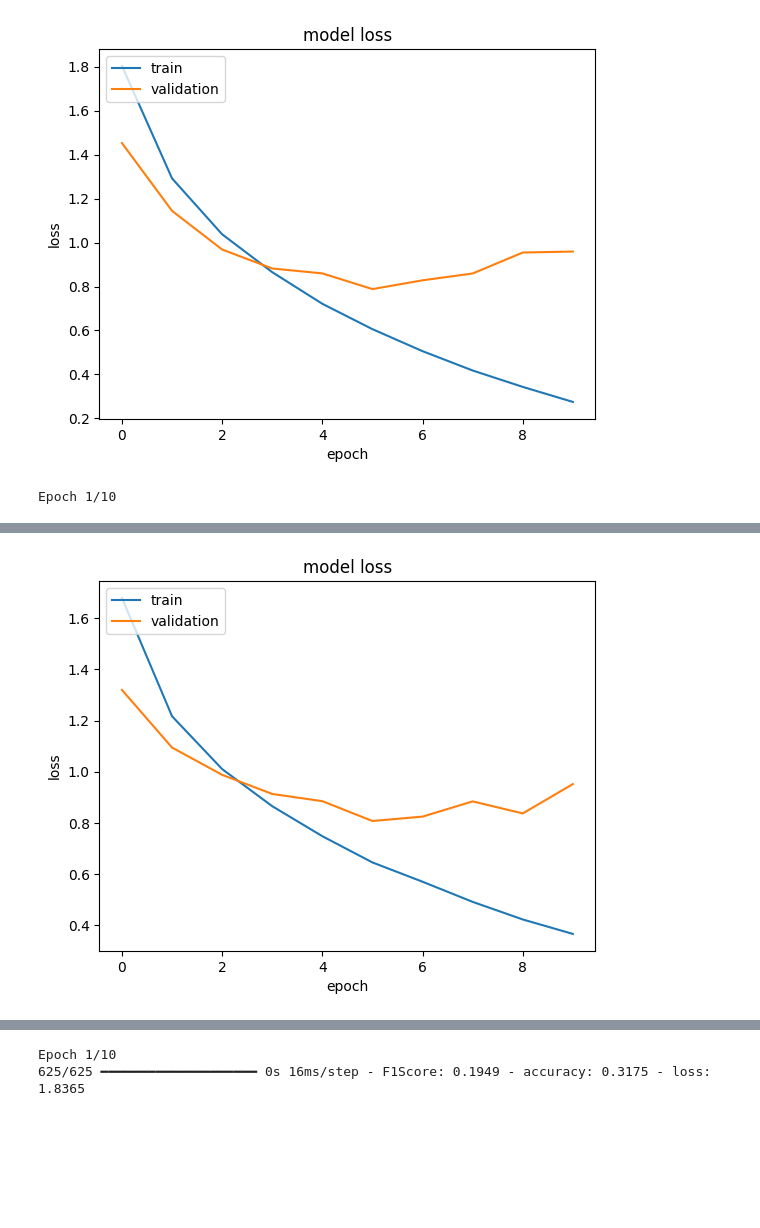
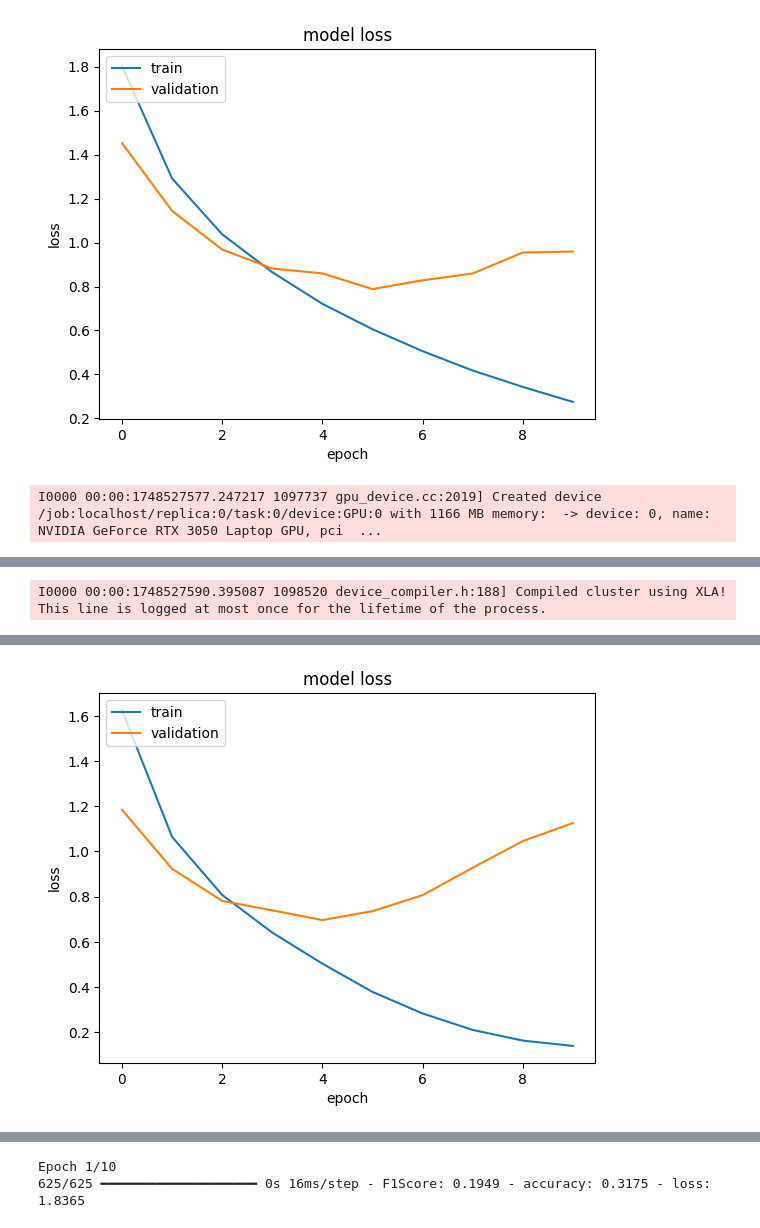
Before and after one commit to CrystalNoob/Tubes2_ML, a Jupyter notebook: src/CNN/CNN_library.ipynb, the cells around one changed output, grey strips where cells are left out. Saved outputs shown, nothing was run; the diff lists cells and outputs as text; code cells hidden in the pictures; blank space fills up the shorter version.

```diff
--- a/src/CNN/CNN_library.ipynb
+++ b/src/CNN/CNN_library.ipynb
@@ -215,23 +215,20 @@ Epoch 10/10
 625/625 ━━━━━━━━━━━━━━━━━━━━ 19s 30ms/step - F1Score: 0.1957 - accuracy: 0.9094 - loss: 0.2500 - val_F1Score: 0.1956 - val_accuracy: 0.7395 - val_loss: 0.9591
 [figure]
 # %%
-# Model 4: More Filter Layer
-tf.keras.backend.clear_session()
+# Model 4: More filter per layer
 
 model4 = Sequential([
-    Conv2D(64, (3, 3), padding='same', activation='relu', input_shape=(32, 32, 3)),
-    MaxPooling2D((2, 2),padding='same'),
-    Conv2D(64, (3, 3), padding='same', activation='relu'),
-    MaxPooling2D((2, 2)),
-
-    Conv2D(128, (3, 3), padding='same', activation='relu'),
-    MaxPooling2D((2, 2),padding='same'),
+    Conv2D(128, (3, 3), padding='same', activation='relu', input_shape=(32, 32, 3)),
     Conv2D(128, (3, 3), padding='same', activation='relu'),
     MaxPooling2D((2, 2)),
 
     Conv2D(256, (3, 3), padding='same', activation='relu'),
-    MaxPooling2D((2, 2),padding='same'),
     Conv2D(256, (3, 3), padding='same', activation='relu'),
+    MaxPooling2D((2, 2)),
+
+    Conv2D(512, (3, 3), padding='same', activation='relu'),
+    Conv2D(512, (3, 3), padding='same', activation='relu'),
+    MaxPooling2D((2, 2)),
 
     Flatten(),
     Dense(256, activation='relu'),
@@ -256,4 +253,4 @@ plt.xlabel('epoch')
 plt.legend(['train', 'validation'], loc='upper left')
 plt.show()
 # %% [output]
-Epoch 1/10
+I0000 00:00:1748527577.247217 1097737 gpu_device.cc:2019] Created device /job:localhost/replica:0/task:0/device:GPU:0 with 1166 MB memory:  -> device: 0, name: NVIDIA GeForce RTX 3050 Laptop GPU, pci  ...
@@ -289,0 +274 @@ Epoch 10/10
+I0000 00:00:1748527590.395087 1098520 device_compiler.h:188] Compiled cluster using XLA!  This line is logged at most once for the lifetime of the process.
@@ -290,2 +300,2 @@ Epoch 10/10
-[figure, old version]
+[figure, new version]
 # %%
```
Also changed, not shown: parts of 5 cells of this notebook, 4 other files.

==================================================

▶ [Directions]:
Please repeat every record exactly as it stands, leaving out any pictures.

▶ [Task result]:
Before and after one commit to CrystalNoob/Tubes2_ML, a Jupyter notebook: src/CNN/CNN_library.ipynb, the cells around one changed output, grey strips where cells are left out. Saved outputs shown, nothing was run; the diff lists cells and outputs as text; code cells hidden in the pictures; blank space fills up the shorter version.

```diff
--- a/src/CNN/CNN_library.ipynb
+++ b/src/CNN/CNN_library.ipynb
@@ -215,23 +215,20 @@ Epoch 10/10
 625/625 ━━━━━━━━━━━━━━━━━━━━ 19s 30ms/step - F1Score: 0.1957 - accuracy: 0.9094 - loss: 0.2500 - val_F1Score: 0.1956 - val_accuracy: 0.7395 - val_loss: 0.9591
 [figure]
 # %%
-# Model 4: More Filter Layer
-tf.keras.backend.clear_session()
+# Model 4: More filter per layer
 
 model4 = Sequential([
-    Conv2D(64, (3, 3), padding='same', activation='relu', input_shape=(32, 32, 3)),
-    MaxPooling2D((2, 2),padding='same'),
-    Conv2D(64, (3, 3), padding='same', activation='relu'),
-    MaxPooling2D((2, 2)),
-
-    Conv2D(128, (3, 3), padding='same', activation='relu'),
-    MaxPooling2D((2, 2),padding='same'),
+    Conv2D(128, (3, 3), padding='same', activation='relu', input_shape=(32, 32, 3)),
     Conv2D(128, (3, 3), padding='same', activation='relu'),
     MaxPooling2D((2, 2)),
 
     Conv2D(256, (3, 3), padding='same', activation='relu'),
-    MaxPooling2D((2, 2),padding='same'),
     Conv2D(256, (3, 3), padding='same', activation='relu'),
+    MaxPooling2D((2, 2)),
+
+    Conv2D(512, (3, 3), padding='same', activation='relu'),
+    Conv2D(512, (3, 3), padding='same', activation='relu'),
+    MaxPooling2D((2, 2)),
 
     Flatten(),
     Dense(256, activation='relu'),
@@ -256,4 +253,4 @@ plt.xlabel('epoch')
 plt.legend(['train', 'validation'], loc='upper left')
 plt.show()
 # %% [output]
-Epoch 1/10
+I0000 00:00:1748527577.247217 1097737 gpu_device.cc:2019] Created device /job:localhost/replica:0/task:0/device:GPU:0 with 1166 MB memory:  -> device: 0, name: NVIDIA GeForce RTX 3050 Laptop GPU, pci  ...
@@ -289,0 +274 @@ Epoch 10/10
+I0000 00:00:1748527590.395087 1098520 device_compiler.h:188] Compiled cluster using XLA!  This line is logged at most once for the lifetime of the process.
@@ -290,2 +300,2 @@ Epoch 10/10
-[figure, old version]
+[figure, new version]
 # %%
```
Also changed, not shown: parts of 5 cells of this notebook, 4 other files.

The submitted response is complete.